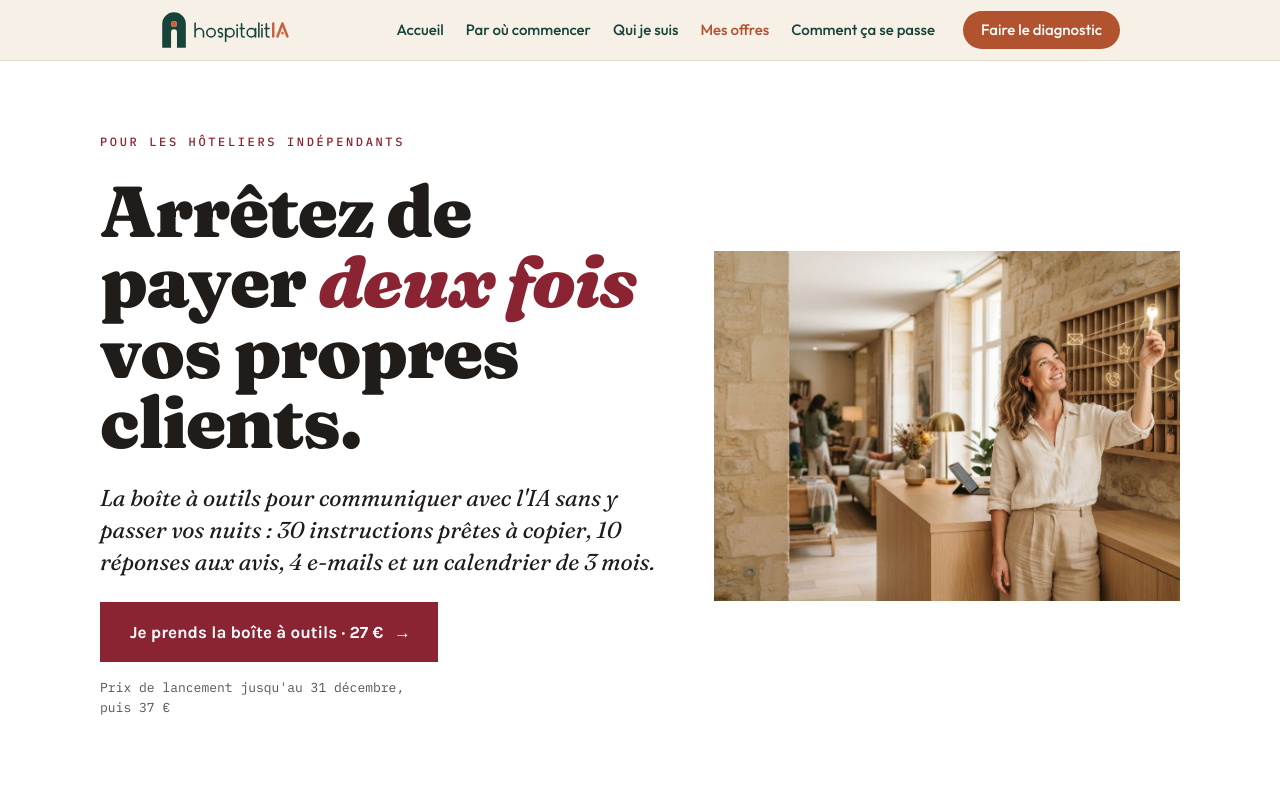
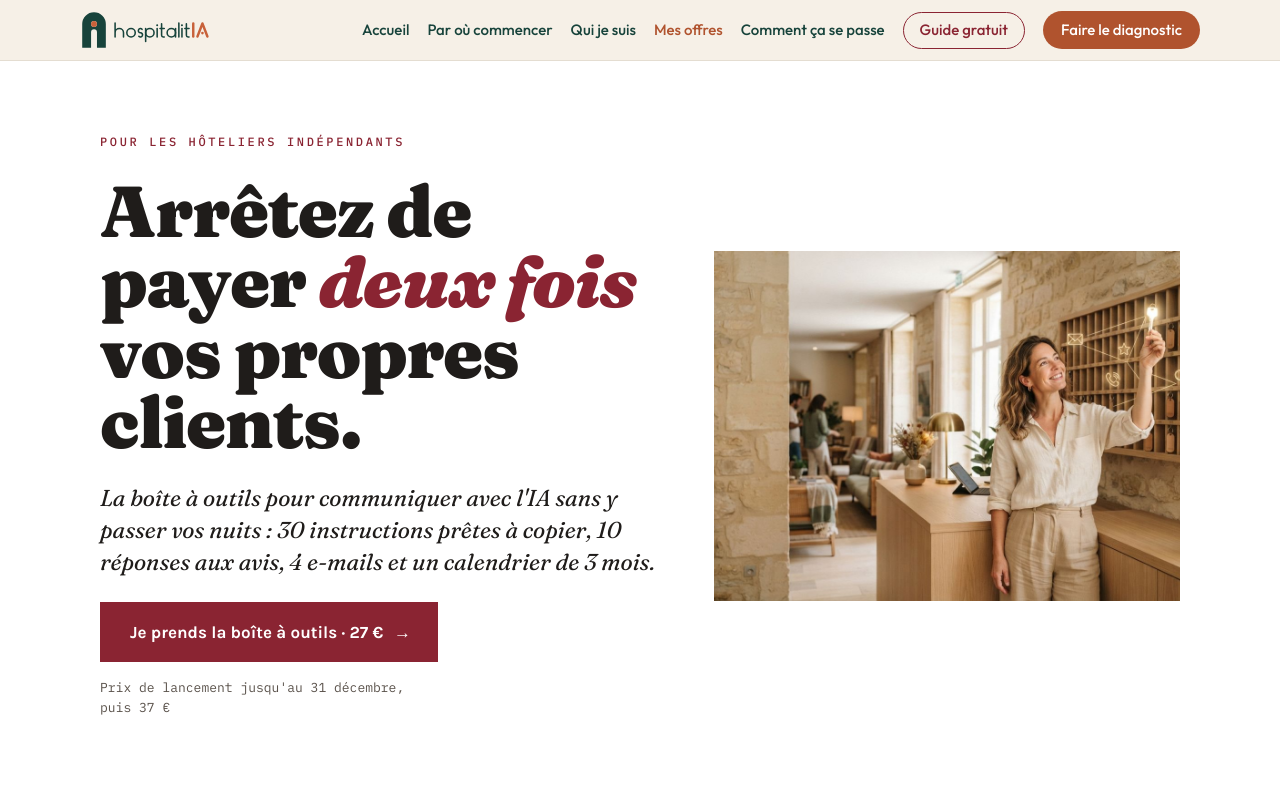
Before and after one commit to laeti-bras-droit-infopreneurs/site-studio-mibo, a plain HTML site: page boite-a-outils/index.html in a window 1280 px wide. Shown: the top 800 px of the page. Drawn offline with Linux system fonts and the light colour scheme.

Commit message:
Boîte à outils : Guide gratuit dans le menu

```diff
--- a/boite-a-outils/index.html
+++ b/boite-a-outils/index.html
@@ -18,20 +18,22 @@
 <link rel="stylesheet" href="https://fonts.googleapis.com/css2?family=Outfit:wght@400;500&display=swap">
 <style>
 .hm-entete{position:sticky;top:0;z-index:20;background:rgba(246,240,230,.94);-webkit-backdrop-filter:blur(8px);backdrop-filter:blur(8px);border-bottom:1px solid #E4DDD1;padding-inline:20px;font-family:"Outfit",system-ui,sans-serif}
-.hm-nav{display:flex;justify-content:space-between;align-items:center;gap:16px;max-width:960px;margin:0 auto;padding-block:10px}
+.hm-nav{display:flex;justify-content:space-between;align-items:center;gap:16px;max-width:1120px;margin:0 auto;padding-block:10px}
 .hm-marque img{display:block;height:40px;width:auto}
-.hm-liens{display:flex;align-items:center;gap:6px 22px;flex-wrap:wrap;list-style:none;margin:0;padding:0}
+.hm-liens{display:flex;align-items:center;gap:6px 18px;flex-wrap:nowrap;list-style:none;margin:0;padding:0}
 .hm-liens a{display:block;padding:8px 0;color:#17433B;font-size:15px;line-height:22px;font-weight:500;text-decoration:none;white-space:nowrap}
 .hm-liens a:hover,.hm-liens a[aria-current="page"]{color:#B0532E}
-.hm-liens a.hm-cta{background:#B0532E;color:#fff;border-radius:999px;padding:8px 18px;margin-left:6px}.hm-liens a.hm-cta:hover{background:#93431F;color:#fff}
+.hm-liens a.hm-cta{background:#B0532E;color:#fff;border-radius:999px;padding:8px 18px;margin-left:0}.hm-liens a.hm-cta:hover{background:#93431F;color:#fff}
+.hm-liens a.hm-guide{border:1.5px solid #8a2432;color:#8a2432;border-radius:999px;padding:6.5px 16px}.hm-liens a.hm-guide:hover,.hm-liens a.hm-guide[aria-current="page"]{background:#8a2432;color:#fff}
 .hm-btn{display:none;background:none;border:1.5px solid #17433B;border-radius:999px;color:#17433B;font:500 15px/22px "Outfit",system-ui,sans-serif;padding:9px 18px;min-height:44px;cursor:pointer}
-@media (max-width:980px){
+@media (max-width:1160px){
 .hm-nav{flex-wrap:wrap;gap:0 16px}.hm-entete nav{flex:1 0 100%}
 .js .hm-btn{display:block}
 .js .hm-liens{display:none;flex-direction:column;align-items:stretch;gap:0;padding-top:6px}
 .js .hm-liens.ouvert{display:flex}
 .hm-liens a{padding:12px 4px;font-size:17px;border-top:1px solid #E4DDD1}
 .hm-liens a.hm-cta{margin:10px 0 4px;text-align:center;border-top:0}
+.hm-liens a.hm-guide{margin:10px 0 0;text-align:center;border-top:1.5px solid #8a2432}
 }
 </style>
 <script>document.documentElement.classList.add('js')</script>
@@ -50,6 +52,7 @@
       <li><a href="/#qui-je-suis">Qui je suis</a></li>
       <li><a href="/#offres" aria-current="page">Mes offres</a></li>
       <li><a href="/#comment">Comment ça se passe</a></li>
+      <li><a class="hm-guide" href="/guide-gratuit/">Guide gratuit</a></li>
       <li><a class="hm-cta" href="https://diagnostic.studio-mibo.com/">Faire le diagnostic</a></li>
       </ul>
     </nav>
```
++++++
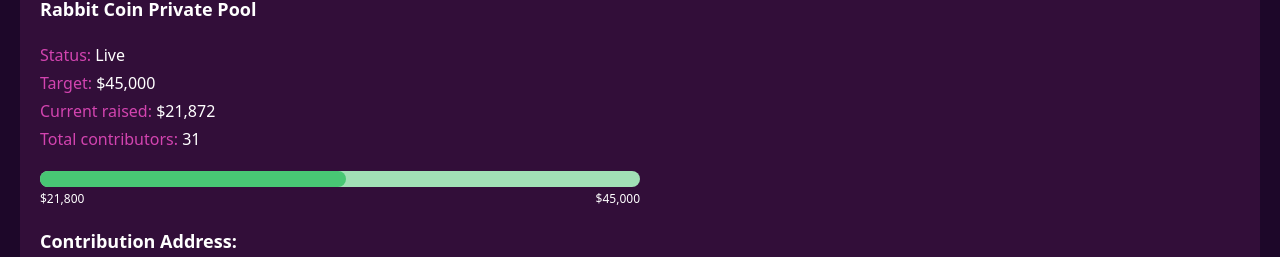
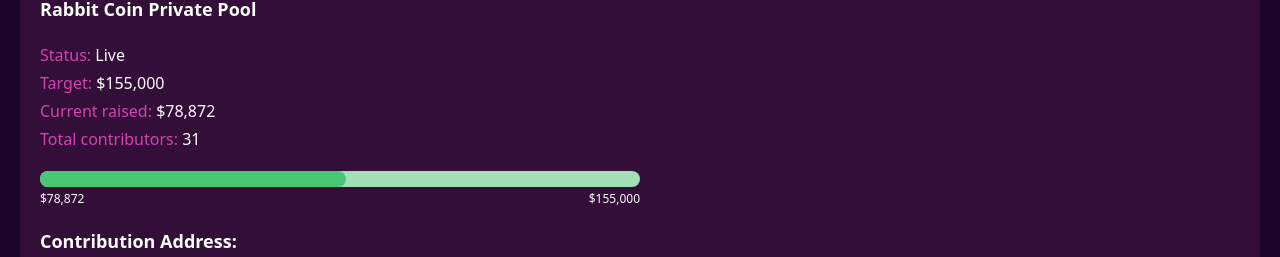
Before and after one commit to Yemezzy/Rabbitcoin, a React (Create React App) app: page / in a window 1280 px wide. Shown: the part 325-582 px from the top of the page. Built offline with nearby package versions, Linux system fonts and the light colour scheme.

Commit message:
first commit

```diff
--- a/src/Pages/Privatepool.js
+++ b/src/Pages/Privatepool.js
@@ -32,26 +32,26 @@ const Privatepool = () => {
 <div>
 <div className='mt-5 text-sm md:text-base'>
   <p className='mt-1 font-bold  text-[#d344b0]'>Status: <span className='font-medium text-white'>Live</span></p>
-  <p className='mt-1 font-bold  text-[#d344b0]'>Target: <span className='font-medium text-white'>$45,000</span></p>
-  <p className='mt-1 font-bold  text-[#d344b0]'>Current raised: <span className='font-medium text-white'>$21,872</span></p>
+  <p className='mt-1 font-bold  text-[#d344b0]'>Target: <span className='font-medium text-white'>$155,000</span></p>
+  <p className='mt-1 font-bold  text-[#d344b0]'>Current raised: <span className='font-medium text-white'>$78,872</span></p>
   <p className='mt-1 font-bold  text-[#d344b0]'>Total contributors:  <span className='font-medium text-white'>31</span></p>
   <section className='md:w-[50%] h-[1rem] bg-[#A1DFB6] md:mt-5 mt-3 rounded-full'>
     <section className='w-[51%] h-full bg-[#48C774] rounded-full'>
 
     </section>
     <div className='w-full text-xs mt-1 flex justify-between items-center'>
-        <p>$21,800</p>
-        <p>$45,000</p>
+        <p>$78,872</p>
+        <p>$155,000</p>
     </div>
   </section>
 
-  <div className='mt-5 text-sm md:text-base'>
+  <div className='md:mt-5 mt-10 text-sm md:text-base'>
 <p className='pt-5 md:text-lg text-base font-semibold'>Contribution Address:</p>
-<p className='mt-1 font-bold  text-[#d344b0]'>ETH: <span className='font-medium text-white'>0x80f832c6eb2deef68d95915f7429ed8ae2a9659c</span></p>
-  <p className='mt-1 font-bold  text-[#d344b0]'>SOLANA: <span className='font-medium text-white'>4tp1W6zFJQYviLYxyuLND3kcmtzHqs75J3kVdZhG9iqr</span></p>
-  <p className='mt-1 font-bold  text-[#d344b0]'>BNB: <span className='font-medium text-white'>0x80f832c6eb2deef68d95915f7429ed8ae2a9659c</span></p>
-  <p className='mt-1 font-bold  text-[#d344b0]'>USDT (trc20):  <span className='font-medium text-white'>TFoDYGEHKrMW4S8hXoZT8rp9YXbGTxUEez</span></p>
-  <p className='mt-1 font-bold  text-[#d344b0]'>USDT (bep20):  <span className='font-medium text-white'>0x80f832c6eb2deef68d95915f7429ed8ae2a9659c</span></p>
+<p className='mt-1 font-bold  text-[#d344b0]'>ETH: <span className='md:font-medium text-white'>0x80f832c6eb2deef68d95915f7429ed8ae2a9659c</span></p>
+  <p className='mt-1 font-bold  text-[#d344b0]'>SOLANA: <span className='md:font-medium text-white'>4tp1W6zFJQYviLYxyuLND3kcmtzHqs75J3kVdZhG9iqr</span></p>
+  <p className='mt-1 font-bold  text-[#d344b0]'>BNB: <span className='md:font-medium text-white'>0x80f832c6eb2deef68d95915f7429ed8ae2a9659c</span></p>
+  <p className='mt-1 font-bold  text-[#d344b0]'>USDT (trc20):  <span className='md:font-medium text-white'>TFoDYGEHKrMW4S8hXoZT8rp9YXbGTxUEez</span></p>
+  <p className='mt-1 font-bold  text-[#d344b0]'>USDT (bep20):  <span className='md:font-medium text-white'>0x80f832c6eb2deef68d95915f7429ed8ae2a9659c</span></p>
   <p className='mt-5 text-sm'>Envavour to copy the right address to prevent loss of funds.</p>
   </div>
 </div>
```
++++++
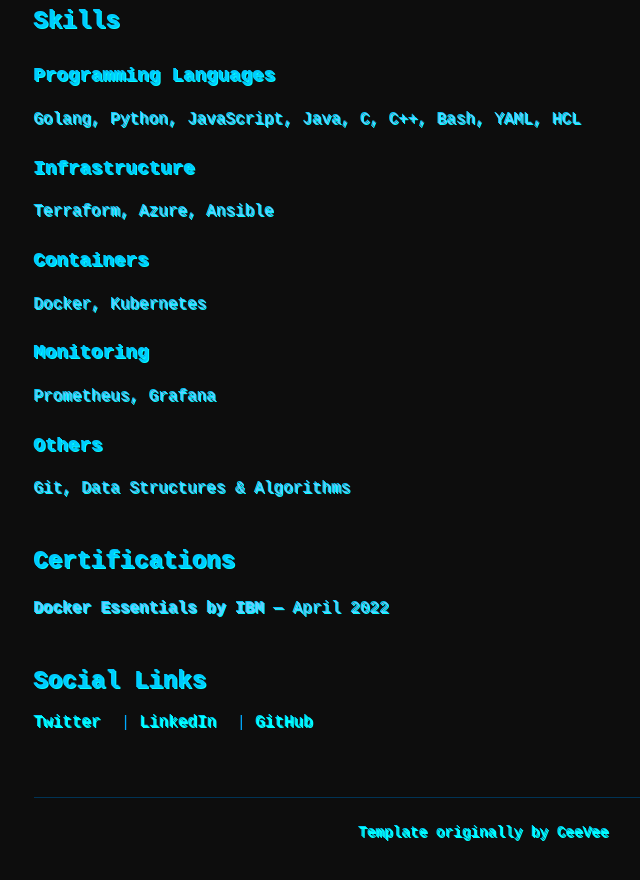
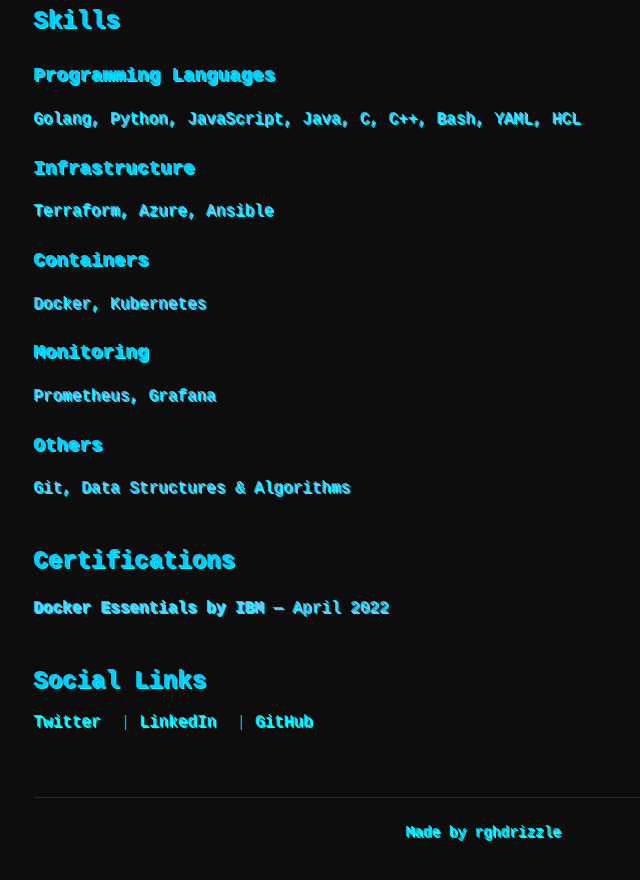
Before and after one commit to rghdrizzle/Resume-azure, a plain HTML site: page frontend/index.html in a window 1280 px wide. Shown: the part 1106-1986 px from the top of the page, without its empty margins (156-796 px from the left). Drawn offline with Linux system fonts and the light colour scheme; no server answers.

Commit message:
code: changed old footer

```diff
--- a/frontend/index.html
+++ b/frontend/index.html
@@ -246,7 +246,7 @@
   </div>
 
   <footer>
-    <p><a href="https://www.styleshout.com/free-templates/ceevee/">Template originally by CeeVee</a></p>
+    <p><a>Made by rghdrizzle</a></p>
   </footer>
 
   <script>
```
++++++
> _Work instructions_:
Find the lines above that include the string "display" and copy them.

> _Result of the exercise_:
 <link rel="stylesheet" href="https://fonts.googleapis.com/css2?family=Outfit:wght@400;500&display=swap">
-.hm-nav{display:flex;justify-content:space-between;align-items:center;gap:16px;max-width:960px;margin:0 auto;padding-block:10px}
+.hm-nav{display:flex;justify-content:space-between;align-items:center;gap:16px;max-width:1120px;margin:0 auto;padding-block:10px}
 .hm-marque img{display:block;height:40px;width:auto}
-.hm-liens{display:flex;align-items:center;gap:6px 22px;flex-wrap:wrap;list-style:none;margin:0;padding:0}
+.hm-liens{display:flex;align-items:center;gap:6px 18px;flex-wrap:nowrap;list-style:none;margin:0;padding:0}
 .hm-liens a{display:block;padding:8px 0;color:#17433B;font-size:15px;line-height:22px;font-weight:500;text-decoration:none;white-space:nowrap}
 .hm-btn{display:none;background:none;border:1.5px solid #17433B;border-radius:999px;color:#17433B;font:500 15px/22px "Outfit",system-ui,sans-serif;padding:9px 18px;min-height:44px;cursor:pointer}
 .js .hm-btn{display:block}
 .js .hm-liens{display:none;flex-direction:column;align-items:stretch;gap:0;padding-top:6px}
 .js .hm-liens.ouvert{display:flex}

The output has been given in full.